    The only thing that makes him not a god is that he can’t live forever if not killed. He will die of old age eventually in almost every continuity but one, I think. Unlike the New Gods of Apokalips and New Genesis, or the Greek gods, so on, he will die of old age. Other than that, he and other Kryptonians, as well as the Daxamites of DC Comics who have similar abilities, are gods.

    I don’t mind the debate shown in the movie, but I hope they can do it with happiness and not angst. You can see those kneeling guys with the House of El crest on their shoulders (Superman’s shield symbol). I think in the end it will be that folks should trust him. I just would like it not to be Bats talking so menacingly. That suggests the really dark and edgy crap of the Dark Knight Returns instead of Supes and Bats’ first meeting in the late ’80’s Man of Steel reboot or the New 52 reboot. They still have some issues, but Bats prepared ahead of time and kept the problems at bay.

    The plot sounds good and makes sense, but I just want to have fun too watching this. I don’t want to be there at the end thinking that I enjoyed it but don’t really want to watch it again.

  2. Rich says:

    I always cringe when movies take themselves too seriously.  Deep subjects are best handled with a dialogue; movies are a monologue.  And images can be very emotionally manipulative, bypassing the intellect altogether, and leaving the viewer with a feeling of what is “right” without ever thinking about it at all.  We have to train ourselves to think about what we are watching and to subject it to worldview analysis.  Most people just want to be entertained.

  3. We have to train ourselves to think about what we are watching and to subject it to worldview analysis.  Most people just want to be entertained.

    Or we can train ourselves to have transformed minds so that “worldview analysis” occurs not through detailed catechismic religious breakdown — e.g., the potentially patronizing, “Okay everyone, now that we’ve had our fun, It’s Time to Talk About What We Can Learn.” Instead it would seem a “higher form” of worldview-analysis kung-fu occurs though something akin to muscle memory. It’s like instinct — instinct honed by truth. Yes, we need to do the training.

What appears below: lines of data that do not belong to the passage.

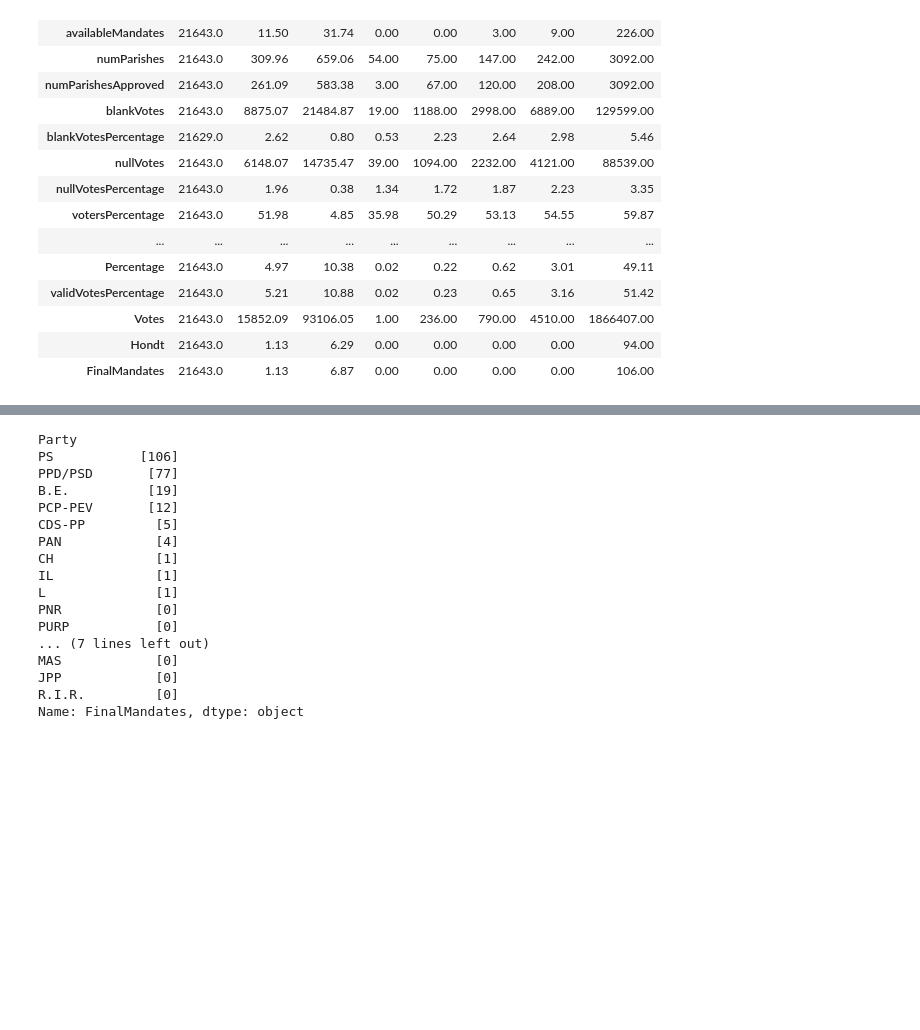
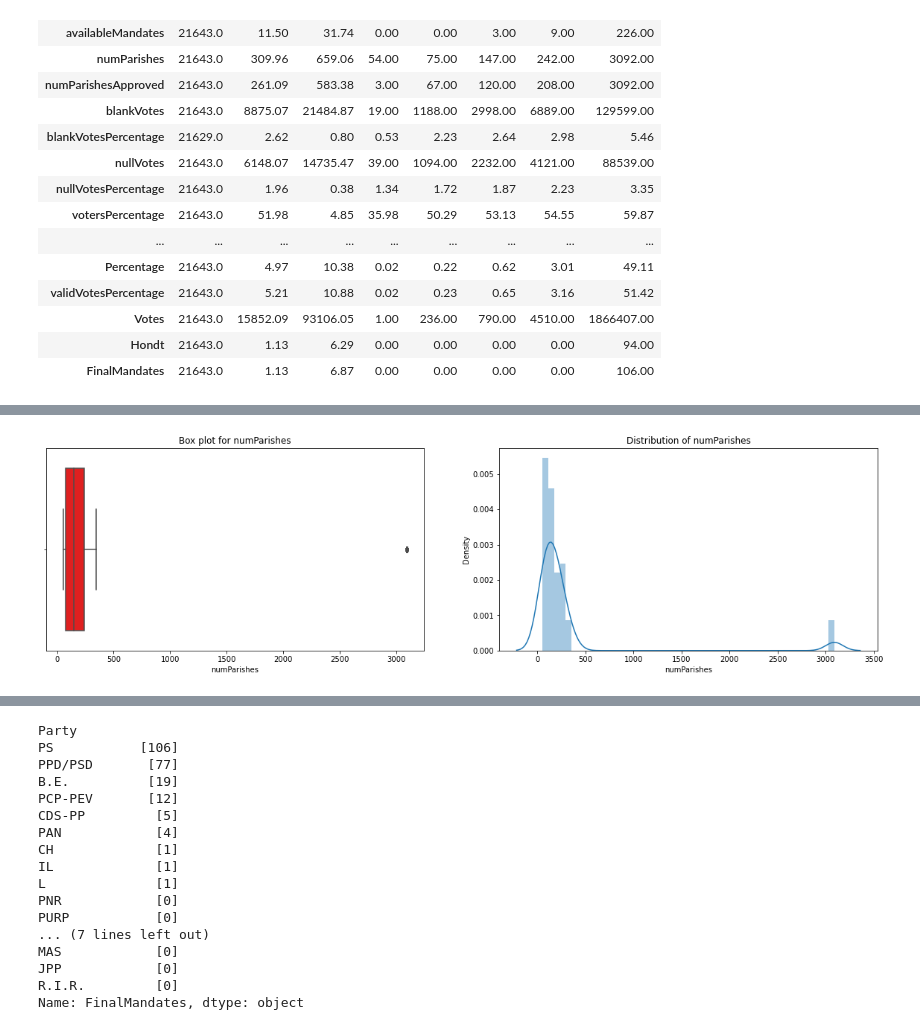
Before and after one commit to sreeh4ri/ictk_projects, a Jupyter notebook: projects/Final-Project/final-project.ipynb, the cells around one changed output, grey strips where cells are left out. Saved outputs shown, nothing was run; the diff lists cells and outputs as text; code cells hidden in the pictures; blank space fills up the shorter version.

```diff
--- a/projects/Final-Project/final-project.ipynb
+++ b/projects/Final-Project/final-project.ipynb
@@ -150,0 +388,4 @@ ucdata.describe().T.round(2)
+# %%
+create_boxkde('numParishes')
+# %% [output]
+[figure, added]
```
Also changed, not shown: parts of 121 cells of this notebook.
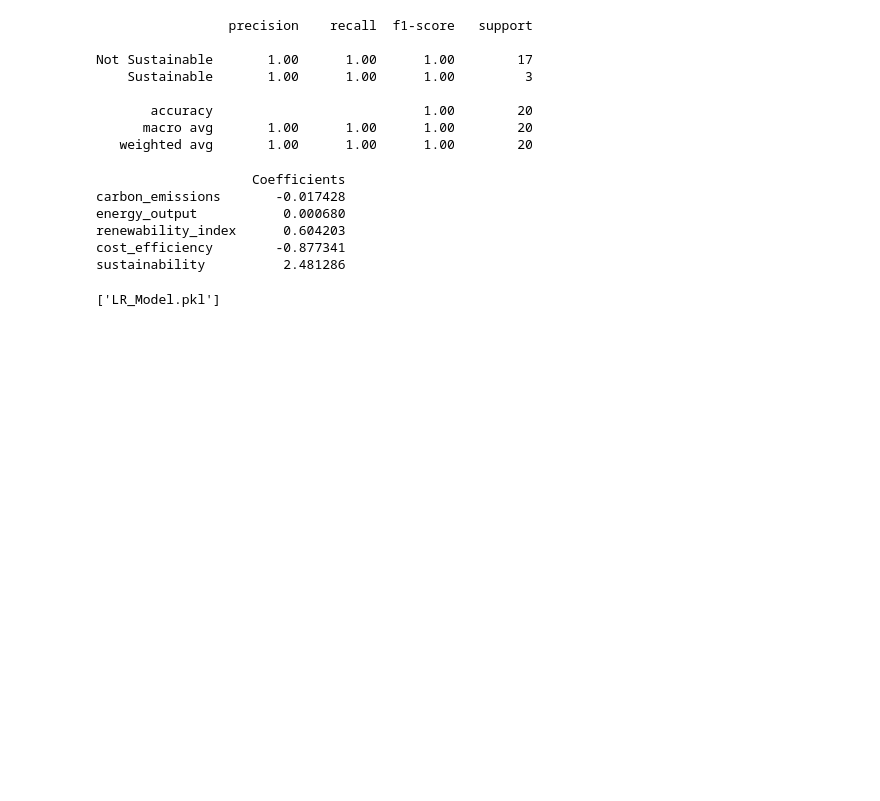
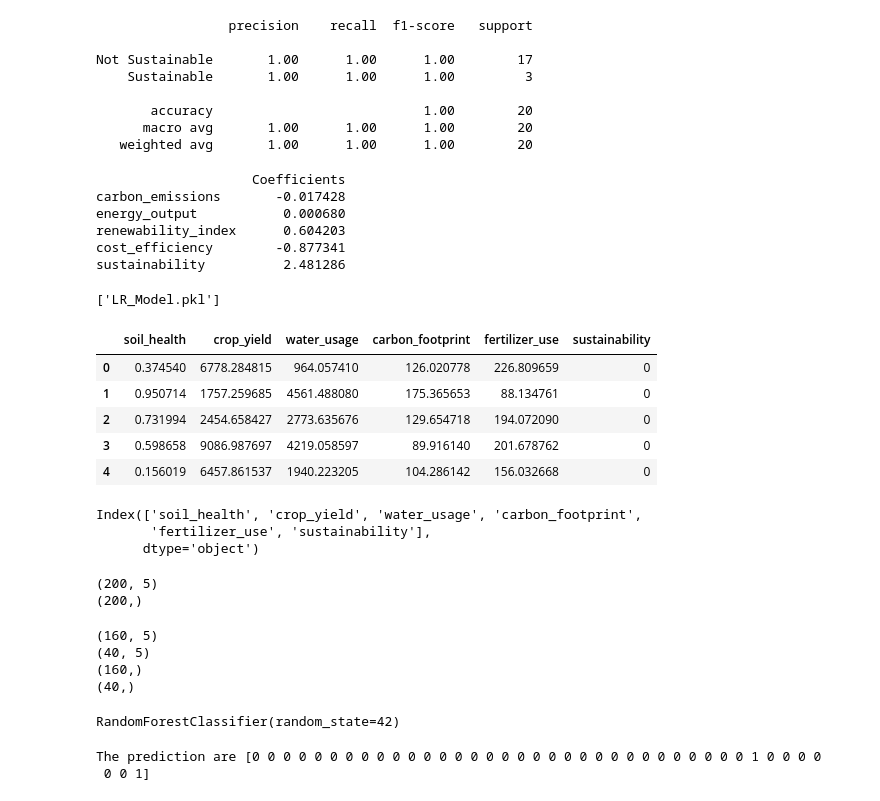
Before and after one commit to Sparky7915/Skill4Future, a Jupyter notebook: ML.ipynb, the cells around one changed output. Cells and saved outputs as stored; diff of their text form; code cells hidden in the pictures; blank space fills up the shorter version.

```diff
--- a/ML.ipynb
+++ b/ML.ipynb
@@ -390,0 +396,57 @@ joblib.dump(model,'LR_Model.pkl')
+# %%
+# Load the dataset
+df = pd.read_csv('agricultural sustainability.csv')
+df.head()
+# %% [output]
+|  | soil_health | crop_yield | water_usage | carbon_footprint | fertilizer_use | sustainability |
+| 0 | 0.374540 | 6778.284815 | 964.057410 | 126.020778 | 226.809659 | 0 |
+| 1 | 0.950714 | 1757.259685 | 4561.488080 | 175.365653 | 88.134761 | 0 |
+| 2 | 0.731994 | 2454.658427 | 2773.635676 | 129.654718 | 194.072090 | 0 |
+| 3 | 0.598658 | 9086.987697 | 4219.058597 | 89.916140 | 201.678762 | 0 |
+| 4 | 0.156019 | 6457.861537 | 1940.223205 | 104.286142 | 156.032668 | 0 |
+# %%
+# Cols
+df.columns
+# %% [output]
+Index(['soil_health', 'crop_yield', 'water_usage', 'carbon_footprint',
+       'fertilizer_use', 'sustainability'],
+      dtype='object')
+# %%
+# Feature collection
+X = df[['soil_health','crop_yield','water_usage','carbon_footprint',
+       'fertilizer_use',]]
+y = df['sustainability']
+print(X.shape)
+print(y.shape)
+# %% [output]
+(200, 5)
+(200,)
+# %%
+# Split the dataset
+
+X_train , X_test , y_train , y_test = train_test_split (X,y,test_size=0.2,random_state=42)
+
+print(X_train.shape)
+print(X_test.shape)
+print(y_train.shape)
+print(y_test.shape)
+# %% [output]
+(160, 5)
+(40, 5)
+(160,)
+(40,)
+# %%
+# Initialize the model and training
+from sklearn.ensemble import RandomForestClassifier
+model = RandomForestClassifier(n_estimators=100,random_state=42)
+# Train
+model.fit(X_train,y_train)
+# %% [output]
+RandomForestClassifier(random_state=42)
+# %%
+# Predict
+y_pred = model.predict(X_test)
+print('The prediction are',y_pred)
+# %% [output]
+The prediction are [0 0 0 0 0 0 0 0 0 0 0 0 0 0 0 0 0 0 0 0 0 0 0 0 0 0 0 0 0 0 0 0 1 0 0 0 0
+ 0 0 1]
```
Also changed, not shown: parts of 5 cells of this notebook, 1 other file.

But it’s for the purpose of not constantly needing it.

    Agreed that most people wrongly dismiss stories as “just entertainment.” The solution, however, doesn’t lie in accepting the premise that stories, or particularly image-based stories, should only be seen as shallow or as worthless apart from word-based theme deconstruction.

What say you?